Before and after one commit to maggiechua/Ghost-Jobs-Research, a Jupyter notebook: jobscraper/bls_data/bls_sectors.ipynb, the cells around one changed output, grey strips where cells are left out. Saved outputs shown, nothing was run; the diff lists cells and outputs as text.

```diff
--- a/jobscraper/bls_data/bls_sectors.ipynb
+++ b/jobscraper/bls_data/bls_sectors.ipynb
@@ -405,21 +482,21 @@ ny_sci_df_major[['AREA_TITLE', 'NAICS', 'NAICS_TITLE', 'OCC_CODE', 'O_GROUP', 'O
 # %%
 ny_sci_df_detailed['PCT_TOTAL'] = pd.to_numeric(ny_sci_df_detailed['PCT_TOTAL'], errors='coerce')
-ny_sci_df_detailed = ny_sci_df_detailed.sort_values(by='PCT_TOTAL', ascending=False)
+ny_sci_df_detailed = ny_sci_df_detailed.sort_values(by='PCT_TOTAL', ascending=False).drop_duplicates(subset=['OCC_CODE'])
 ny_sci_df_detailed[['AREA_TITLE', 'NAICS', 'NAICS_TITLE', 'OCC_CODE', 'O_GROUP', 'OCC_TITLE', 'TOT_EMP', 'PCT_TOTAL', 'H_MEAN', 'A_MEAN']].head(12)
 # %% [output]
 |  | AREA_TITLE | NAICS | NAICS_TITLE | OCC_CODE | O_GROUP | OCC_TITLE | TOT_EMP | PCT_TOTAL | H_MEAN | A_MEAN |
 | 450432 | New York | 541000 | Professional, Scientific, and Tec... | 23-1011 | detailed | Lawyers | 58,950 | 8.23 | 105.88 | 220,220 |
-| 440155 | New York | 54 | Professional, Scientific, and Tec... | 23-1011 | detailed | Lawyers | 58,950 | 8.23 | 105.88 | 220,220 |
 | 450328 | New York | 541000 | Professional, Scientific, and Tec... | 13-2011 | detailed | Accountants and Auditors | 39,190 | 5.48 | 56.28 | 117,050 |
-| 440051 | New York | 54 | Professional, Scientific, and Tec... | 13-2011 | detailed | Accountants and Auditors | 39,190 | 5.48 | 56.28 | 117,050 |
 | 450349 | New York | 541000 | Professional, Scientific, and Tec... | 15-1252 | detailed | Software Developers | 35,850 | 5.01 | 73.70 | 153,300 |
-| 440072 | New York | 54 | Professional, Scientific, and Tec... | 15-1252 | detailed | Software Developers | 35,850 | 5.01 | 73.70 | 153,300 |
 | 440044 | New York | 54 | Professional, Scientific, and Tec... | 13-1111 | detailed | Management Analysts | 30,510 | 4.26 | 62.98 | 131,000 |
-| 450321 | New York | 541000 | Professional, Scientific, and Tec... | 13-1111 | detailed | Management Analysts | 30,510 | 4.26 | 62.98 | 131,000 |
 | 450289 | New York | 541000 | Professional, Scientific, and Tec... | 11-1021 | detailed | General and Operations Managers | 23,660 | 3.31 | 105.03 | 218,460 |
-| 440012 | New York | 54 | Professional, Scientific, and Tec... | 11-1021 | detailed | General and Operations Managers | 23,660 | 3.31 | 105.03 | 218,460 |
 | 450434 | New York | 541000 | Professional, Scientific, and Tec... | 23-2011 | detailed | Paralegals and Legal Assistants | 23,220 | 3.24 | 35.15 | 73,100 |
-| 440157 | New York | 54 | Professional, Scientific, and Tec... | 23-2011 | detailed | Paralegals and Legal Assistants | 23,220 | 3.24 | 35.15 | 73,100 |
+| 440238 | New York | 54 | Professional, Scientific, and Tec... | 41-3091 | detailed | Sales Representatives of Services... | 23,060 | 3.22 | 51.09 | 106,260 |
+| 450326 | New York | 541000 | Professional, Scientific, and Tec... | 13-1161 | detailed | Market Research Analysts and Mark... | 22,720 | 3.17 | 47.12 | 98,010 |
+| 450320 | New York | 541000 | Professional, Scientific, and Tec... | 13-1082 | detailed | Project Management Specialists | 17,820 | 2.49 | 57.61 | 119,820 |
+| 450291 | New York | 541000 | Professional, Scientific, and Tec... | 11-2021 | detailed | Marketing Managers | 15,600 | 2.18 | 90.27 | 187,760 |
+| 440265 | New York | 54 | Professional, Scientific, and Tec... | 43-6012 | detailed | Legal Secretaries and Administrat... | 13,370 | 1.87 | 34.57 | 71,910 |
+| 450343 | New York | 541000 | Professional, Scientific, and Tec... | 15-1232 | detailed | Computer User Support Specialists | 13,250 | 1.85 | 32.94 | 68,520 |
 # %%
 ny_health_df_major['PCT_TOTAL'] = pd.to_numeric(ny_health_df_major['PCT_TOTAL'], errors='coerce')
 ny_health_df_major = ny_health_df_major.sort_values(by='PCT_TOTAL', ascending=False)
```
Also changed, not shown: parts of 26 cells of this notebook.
◇ ◇ ◇ ◇
Apply a filter for "NAICS" to the entries and show each line that passes.

Output for this task
@@ -405,21 +482,21 @@ ny_sci_df_major[['AREA_TITLE', 'NAICS', 'NAICS_TITLE', 'OCC_CODE', 'O_GROUP', 'O
 ny_sci_df_detailed[['AREA_TITLE', 'NAICS', 'NAICS_TITLE', 'OCC_CODE', 'O_GROUP', 'OCC_TITLE', 'TOT_EMP', 'PCT_TOTAL', 'H_MEAN', 'A_MEAN']].head(12)
 |  | AREA_TITLE | NAICS | NAICS_TITLE | OCC_CODE | O_GROUP | OCC_TITLE | TOT_EMP | PCT_TOTAL | H_MEAN | A_MEAN |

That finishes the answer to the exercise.